Miao, Jianyin, Liao, Wanwen, Kang, Meng, Jia, Yingmin, Wang, Qiang, Duan, Shan, Xiao, Suyao, Cao, Yong, Ji, Hongwu
Food & function 2018 v.9 no.12 pp. 6577-6585
Oriental traditional medicine, Ostrea, amino acids, antioxidant activity, antioxidants, blood, chronic diseases, glycogen, health services, hydrolysates, liver, muscles, oyster meat, oysters, proteinases, swimming, ultrafiltration, urea nitrogen
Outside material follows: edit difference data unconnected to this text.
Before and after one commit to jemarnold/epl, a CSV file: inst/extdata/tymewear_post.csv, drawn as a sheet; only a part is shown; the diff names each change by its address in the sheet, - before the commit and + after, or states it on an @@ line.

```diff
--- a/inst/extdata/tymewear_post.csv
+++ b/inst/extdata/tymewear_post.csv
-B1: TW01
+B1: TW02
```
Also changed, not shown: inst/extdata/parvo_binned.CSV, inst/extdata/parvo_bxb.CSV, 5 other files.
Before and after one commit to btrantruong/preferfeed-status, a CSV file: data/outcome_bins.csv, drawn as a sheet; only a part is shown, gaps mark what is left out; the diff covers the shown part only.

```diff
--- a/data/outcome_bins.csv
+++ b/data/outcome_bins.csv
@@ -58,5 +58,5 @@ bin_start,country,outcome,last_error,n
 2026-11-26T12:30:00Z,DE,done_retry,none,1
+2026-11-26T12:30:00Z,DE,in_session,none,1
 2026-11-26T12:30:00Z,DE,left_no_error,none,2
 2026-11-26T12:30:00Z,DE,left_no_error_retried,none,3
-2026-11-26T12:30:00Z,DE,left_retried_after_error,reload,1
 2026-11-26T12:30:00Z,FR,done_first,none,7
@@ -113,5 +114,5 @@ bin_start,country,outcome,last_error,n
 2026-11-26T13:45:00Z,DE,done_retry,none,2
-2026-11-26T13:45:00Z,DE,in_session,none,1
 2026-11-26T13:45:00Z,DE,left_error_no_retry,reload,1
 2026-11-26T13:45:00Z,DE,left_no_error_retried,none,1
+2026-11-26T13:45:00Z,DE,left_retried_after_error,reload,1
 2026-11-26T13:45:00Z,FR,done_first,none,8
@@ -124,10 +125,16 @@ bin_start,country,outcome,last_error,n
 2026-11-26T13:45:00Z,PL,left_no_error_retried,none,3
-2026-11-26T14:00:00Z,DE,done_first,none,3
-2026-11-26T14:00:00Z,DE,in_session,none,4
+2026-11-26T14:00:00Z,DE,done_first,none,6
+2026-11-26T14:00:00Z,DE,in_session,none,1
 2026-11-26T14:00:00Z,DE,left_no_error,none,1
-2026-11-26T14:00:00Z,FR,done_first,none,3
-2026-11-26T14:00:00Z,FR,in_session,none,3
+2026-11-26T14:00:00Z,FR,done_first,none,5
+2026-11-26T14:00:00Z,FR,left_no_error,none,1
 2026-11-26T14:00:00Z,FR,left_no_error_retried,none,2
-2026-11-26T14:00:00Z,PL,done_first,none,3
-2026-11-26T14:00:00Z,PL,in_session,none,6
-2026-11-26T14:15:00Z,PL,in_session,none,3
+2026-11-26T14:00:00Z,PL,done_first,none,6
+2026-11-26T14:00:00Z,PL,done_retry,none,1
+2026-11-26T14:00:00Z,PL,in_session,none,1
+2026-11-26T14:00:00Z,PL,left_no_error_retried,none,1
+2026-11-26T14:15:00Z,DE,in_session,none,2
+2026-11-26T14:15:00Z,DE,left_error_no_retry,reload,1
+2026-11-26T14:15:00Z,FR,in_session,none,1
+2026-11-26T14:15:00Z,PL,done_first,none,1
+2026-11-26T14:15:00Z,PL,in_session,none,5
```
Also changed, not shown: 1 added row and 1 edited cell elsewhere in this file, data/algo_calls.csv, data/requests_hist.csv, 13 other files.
Oyster, which is rich in protein and widely used as a marine traditional Chinese medicine, was believed to have good curative effects in health care and on chronic diseases. This study was designed to evaluate the anti-fatigue and anti-oxidant effects of oyster hydrolysate. Oyster meat (OM) was hydrolyzed with a complex protease, and oyster hydrolysate (OH) was separated by a 6 kDa ultrafiltration membrane into two fractions, OH-I (<6 kDa) and OH-II (≥6 kDa). The anti-fatigue effects of OM, OH, OH-I and OH-II groups were first investigated, and then the antioxidant activities of OH-I and OH-II were further analyzed. Anti-fatigue experimental results showed that OH-I displayed the strongest activity among the four groups. Compared to the control group, OH-I significantly prolonged swimming time (67.79%), increased the content of muscle glycogen (45.65%) and liver glycogen (49.01%), and reduced the content of blood urea nitrogen (BUN) (18.44%) (P < 0.05). Meanwhile, OH-I showed excellent chemical and cellular antioxidant activities, especially when the concentration increased; its antioxidant activity was significantly better than that of OH-II (P < 0.05). Results of an amino acid analysis showed that OH-I was rich in branched-chain amino acids (10.84 g per 100 g), Glu (8.63 g per 100 g), Tau (1.68 g per 100 g), Asp (5.02 g per 100 g) and Arg (3.61 g per 100 g), which were expected to contribute to its antioxidant and anti-fatigue activities.